EXERCISE INPUT:
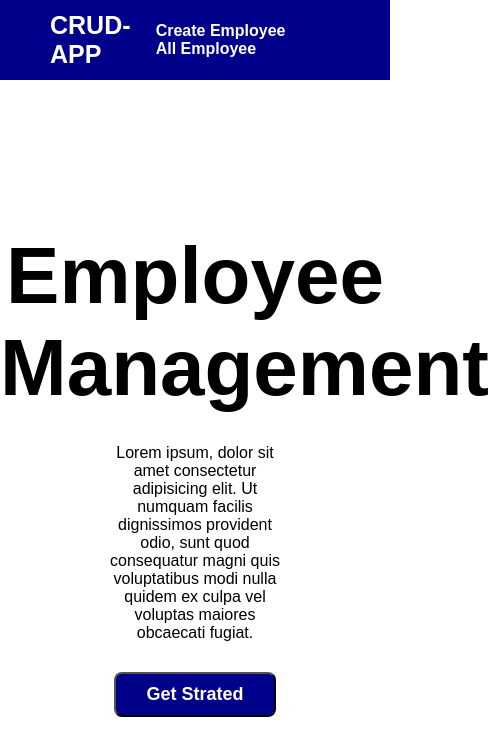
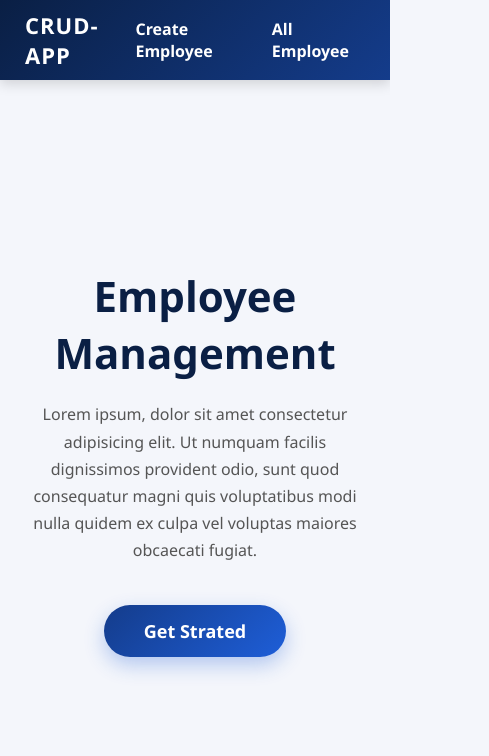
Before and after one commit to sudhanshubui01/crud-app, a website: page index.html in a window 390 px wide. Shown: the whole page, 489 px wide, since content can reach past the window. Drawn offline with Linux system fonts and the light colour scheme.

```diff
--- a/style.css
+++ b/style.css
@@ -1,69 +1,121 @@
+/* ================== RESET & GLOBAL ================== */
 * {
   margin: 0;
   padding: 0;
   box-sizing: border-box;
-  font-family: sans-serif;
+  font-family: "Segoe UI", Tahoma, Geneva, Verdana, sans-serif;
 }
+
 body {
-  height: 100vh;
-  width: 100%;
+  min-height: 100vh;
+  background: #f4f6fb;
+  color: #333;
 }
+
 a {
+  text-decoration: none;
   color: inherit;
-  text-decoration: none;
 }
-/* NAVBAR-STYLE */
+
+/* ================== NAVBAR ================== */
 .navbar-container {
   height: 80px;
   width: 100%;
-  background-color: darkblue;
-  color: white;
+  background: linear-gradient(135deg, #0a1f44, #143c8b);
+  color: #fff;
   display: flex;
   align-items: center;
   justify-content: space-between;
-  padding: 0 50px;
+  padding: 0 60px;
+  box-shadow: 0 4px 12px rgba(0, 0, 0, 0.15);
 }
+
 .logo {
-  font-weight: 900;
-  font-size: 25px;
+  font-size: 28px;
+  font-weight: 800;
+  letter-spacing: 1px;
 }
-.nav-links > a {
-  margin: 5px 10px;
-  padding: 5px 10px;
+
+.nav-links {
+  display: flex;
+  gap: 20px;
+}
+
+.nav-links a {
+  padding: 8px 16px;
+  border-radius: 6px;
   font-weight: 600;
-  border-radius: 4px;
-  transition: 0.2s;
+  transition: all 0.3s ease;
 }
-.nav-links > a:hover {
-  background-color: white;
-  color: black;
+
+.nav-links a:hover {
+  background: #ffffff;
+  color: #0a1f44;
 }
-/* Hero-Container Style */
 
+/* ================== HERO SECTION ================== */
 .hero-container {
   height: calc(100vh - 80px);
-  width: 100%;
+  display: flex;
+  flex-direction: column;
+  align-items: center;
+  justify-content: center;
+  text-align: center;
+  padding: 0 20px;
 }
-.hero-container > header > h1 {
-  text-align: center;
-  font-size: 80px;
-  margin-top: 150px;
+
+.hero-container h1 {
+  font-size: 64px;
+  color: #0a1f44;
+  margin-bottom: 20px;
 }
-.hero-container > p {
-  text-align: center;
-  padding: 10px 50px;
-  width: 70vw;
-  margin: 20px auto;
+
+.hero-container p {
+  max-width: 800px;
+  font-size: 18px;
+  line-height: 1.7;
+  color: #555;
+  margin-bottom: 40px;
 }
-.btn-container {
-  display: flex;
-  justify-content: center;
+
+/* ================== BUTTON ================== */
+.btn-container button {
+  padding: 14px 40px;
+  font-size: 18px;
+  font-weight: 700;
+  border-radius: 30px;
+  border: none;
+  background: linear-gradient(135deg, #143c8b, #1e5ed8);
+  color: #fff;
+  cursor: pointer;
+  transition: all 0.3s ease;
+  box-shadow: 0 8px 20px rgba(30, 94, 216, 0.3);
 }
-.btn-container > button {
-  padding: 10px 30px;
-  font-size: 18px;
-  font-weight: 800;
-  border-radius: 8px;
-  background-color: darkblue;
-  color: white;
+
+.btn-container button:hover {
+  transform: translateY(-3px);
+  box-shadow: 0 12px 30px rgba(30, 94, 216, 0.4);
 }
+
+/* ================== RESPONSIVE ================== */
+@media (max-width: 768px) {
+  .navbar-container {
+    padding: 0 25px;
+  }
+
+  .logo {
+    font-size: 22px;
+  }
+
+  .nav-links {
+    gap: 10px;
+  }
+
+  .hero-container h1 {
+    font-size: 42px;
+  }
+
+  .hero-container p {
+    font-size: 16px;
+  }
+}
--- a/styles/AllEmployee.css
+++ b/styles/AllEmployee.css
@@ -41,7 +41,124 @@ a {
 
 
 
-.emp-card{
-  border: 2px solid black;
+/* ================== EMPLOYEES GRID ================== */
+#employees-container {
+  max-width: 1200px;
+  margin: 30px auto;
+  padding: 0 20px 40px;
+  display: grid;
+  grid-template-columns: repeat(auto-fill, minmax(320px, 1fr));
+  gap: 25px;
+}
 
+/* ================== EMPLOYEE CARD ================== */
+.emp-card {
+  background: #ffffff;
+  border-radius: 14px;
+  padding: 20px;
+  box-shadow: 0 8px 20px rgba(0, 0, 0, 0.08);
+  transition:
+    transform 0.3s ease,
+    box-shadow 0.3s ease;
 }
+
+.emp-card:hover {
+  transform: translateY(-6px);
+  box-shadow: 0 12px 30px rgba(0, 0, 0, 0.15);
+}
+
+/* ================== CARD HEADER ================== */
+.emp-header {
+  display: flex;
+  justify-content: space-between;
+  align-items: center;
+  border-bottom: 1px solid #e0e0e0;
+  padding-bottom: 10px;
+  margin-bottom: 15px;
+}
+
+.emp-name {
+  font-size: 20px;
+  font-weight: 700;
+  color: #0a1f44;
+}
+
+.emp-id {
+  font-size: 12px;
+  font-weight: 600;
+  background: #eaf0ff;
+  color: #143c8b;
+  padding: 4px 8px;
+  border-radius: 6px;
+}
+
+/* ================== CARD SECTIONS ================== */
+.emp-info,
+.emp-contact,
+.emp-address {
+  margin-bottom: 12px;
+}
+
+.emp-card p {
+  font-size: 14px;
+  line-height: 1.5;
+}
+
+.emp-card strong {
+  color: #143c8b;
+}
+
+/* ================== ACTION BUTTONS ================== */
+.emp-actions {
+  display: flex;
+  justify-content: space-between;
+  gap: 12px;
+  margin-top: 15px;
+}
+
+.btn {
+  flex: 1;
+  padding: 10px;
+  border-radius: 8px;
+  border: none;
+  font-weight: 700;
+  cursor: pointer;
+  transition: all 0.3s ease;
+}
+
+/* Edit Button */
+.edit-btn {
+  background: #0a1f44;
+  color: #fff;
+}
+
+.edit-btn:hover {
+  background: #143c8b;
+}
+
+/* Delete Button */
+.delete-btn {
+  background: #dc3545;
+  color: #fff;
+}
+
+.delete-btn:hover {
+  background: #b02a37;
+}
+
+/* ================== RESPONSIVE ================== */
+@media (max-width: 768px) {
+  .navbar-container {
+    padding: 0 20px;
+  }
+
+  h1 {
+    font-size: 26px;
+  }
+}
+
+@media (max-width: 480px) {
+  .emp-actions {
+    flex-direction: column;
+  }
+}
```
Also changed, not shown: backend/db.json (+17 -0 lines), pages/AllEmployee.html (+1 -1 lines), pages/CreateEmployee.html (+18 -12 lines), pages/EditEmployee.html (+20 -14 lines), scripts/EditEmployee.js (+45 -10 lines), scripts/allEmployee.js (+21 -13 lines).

WHAT TO DO:
Set the material down exactly, images excluded.

OUTPUT:
Before and after one commit to sudhanshubui01/crud-app, a website: page index.html in a window 390 px wide. Shown: the whole page, 489 px wide, since content can reach past the window. Drawn offline with Linux system fonts and the light colour scheme.

```diff
--- a/style.css
+++ b/style.css
@@ -1,69 +1,121 @@
+/* ================== RESET & GLOBAL ================== */
 * {
   margin: 0;
   padding: 0;
   box-sizing: border-box;
-  font-family: sans-serif;
+  font-family: "Segoe UI", Tahoma, Geneva, Verdana, sans-serif;
 }
+
 body {
-  height: 100vh;
-  width: 100%;
+  min-height: 100vh;
+  background: #f4f6fb;
+  color: #333;
 }
+
 a {
+  text-decoration: none;
   color: inherit;
-  text-decoration: none;
 }
-/* NAVBAR-STYLE */
+
+/* ================== NAVBAR ================== */
 .navbar-container {
   height: 80px;
   width: 100%;
-  background-color: darkblue;
-  color: white;
+  background: linear-gradient(135deg, #0a1f44, #143c8b);
+  color: #fff;
   display: flex;
   align-items: center;
   justify-content: space-between;
-  padding: 0 50px;
+  padding: 0 60px;
+  box-shadow: 0 4px 12px rgba(0, 0, 0, 0.15);
 }
+
 .logo {
-  font-weight: 900;
-  font-size: 25px;
+  font-size: 28px;
+  font-weight: 800;
+  letter-spacing: 1px;
 }
-.nav-links > a {
-  margin: 5px 10px;
-  padding: 5px 10px;
+
+.nav-links {
+  display: flex;
+  gap: 20px;
+}
+
+.nav-links a {
+  padding: 8px 16px;
+  border-radius: 6px;
   font-weight: 600;
-  border-radius: 4px;
-  transition: 0.2s;
+  transition: all 0.3s ease;
 }
-.nav-links > a:hover {
-  background-color: white;
-  color: black;
+
+.nav-links a:hover {
+  background: #ffffff;
+  color: #0a1f44;
 }
-/* Hero-Container Style */
 
+/* ================== HERO SECTION ================== */
 .hero-container {
   height: calc(100vh - 80px);
-  width: 100%;
+  display: flex;
+  flex-direction: column;
+  align-items: center;
+  justify-content: center;
+  text-align: center;
+  padding: 0 20px;
 }
-.hero-container > header > h1 {
-  text-align: center;
-  font-size: 80px;
-  margin-top: 150px;
+
+.hero-container h1 {
+  font-size: 64px;
+  color: #0a1f44;
+  margin-bottom: 20px;
 }
-.hero-container > p {
-  text-align: center;
-  padding: 10px 50px;
-  width: 70vw;
-  margin: 20px auto;
+
+.hero-container p {
+  max-width: 800px;
+  font-size: 18px;
+  line-height: 1.7;
+  color: #555;
+  margin-bottom: 40px;
 }
-.btn-container {
-  display: flex;
-  justify-content: center;
+
+/* ================== BUTTON ================== */
+.btn-container button {
+  padding: 14px 40px;
+  font-size: 18px;
+  font-weight: 700;
+  border-radius: 30px;
+  border: none;
+  background: linear-gradient(135deg, #143c8b, #1e5ed8);
+  color: #fff;
+  cursor: pointer;
+  transition: all 0.3s ease;
+  box-shadow: 0 8px 20px rgba(30, 94, 216, 0.3);
 }
-.btn-container > button {
-  padding: 10px 30px;
-  font-size: 18px;
-  font-weight: 800;
-  border-radius: 8px;
-  background-color: darkblue;
-  color: white;
+
+.btn-container button:hover {
+  transform: translateY(-3px);
+  box-shadow: 0 12px 30px rgba(30, 94, 216, 0.4);
 }
+
+/* ================== RESPONSIVE ================== */
+@media (max-width: 768px) {
+  .navbar-container {
+    padding: 0 25px;
+  }
+
+  .logo {
+    font-size: 22px;
+  }
+
+  .nav-links {
+    gap: 10px;
+  }
+
+  .hero-container h1 {
+    font-size: 42px;
+  }
+
+  .hero-container p {
+    font-size: 16px;
+  }
+}
--- a/styles/AllEmployee.css
+++ b/styles/AllEmployee.css
@@ -41,7 +41,124 @@ a {
 
 
 
-.emp-card{
-  border: 2px solid black;
+/* ================== EMPLOYEES GRID ================== */
+#employees-container {
+  max-width: 1200px;
+  margin: 30px auto;
+  padding: 0 20px 40px;
+  display: grid;
+  grid-template-columns: repeat(auto-fill, minmax(320px, 1fr));
+  gap: 25px;
+}
 
+/* ================== EMPLOYEE CARD ================== */
+.emp-card {
+  background: #ffffff;
+  border-radius: 14px;
+  padding: 20px;
+  box-shadow: 0 8px 20px rgba(0, 0, 0, 0.08);
+  transition:
+    transform 0.3s ease,
+    box-shadow 0.3s ease;
 }
+
+.emp-card:hover {
+  transform: translateY(-6px);
+  box-shadow: 0 12px 30px rgba(0, 0, 0, 0.15);
+}
+
+/* ================== CARD HEADER ================== */
+.emp-header {
+  display: flex;
+  justify-content: space-between;
+  align-items: center;
+  border-bottom: 1px solid #e0e0e0;
+  padding-bottom: 10px;
+  margin-bottom: 15px;
+}
+
+.emp-name {
+  font-size: 20px;
+  font-weight: 700;
+  color: #0a1f44;
+}
+
+.emp-id {
+  font-size: 12px;
+  font-weight: 600;
+  background: #eaf0ff;
+  color: #143c8b;
+  padding: 4px 8px;
+  border-radius: 6px;
+}
+
+/* ================== CARD SECTIONS ================== */
+.emp-info,
+.emp-contact,
+.emp-address {
+  margin-bottom: 12px;
+}
+
+.emp-card p {
+  font-size: 14px;
+  line-height: 1.5;
+}
+
+.emp-card strong {
+  color: #143c8b;
+}
+
+/* ================== ACTION BUTTONS ================== */
+.emp-actions {
+  display: flex;
+  justify-content: space-between;
+  gap: 12px;
+  margin-top: 15px;
+}
+
+.btn {
+  flex: 1;
+  padding: 10px;
+  border-radius: 8px;
+  border: none;
+  font-weight: 700;
+  cursor: pointer;
+  transition: all 0.3s ease;
+}
+
+/* Edit Button */
+.edit-btn {
+  background: #0a1f44;
+  color: #fff;
+}
+
+.edit-btn:hover {
+  background: #143c8b;
+}
+
+/* Delete Button */
+.delete-btn {
+  background: #dc3545;
+  color: #fff;
+}
+
+.delete-btn:hover {
+  background: #b02a37;
+}
+
+/* ================== RESPONSIVE ================== */
+@media (max-width: 768px) {
+  .navbar-container {
+    padding: 0 20px;
+  }
+
+  h1 {
+    font-size: 26px;
+  }
+}
+
+@media (max-width: 480px) {
+  .emp-actions {
+    flex-direction: column;
+  }
+}
```
Also changed, not shown: backend/db.json (+17 -0 lines), pages/AllEmployee.html (+1 -1 lines), pages/CreateEmployee.html (+18 -12 lines), pages/EditEmployee.html (+20 -14 lines), scripts/EditEmployee.js (+45 -10 lines), scripts/allEmployee.js (+21 -13 lines).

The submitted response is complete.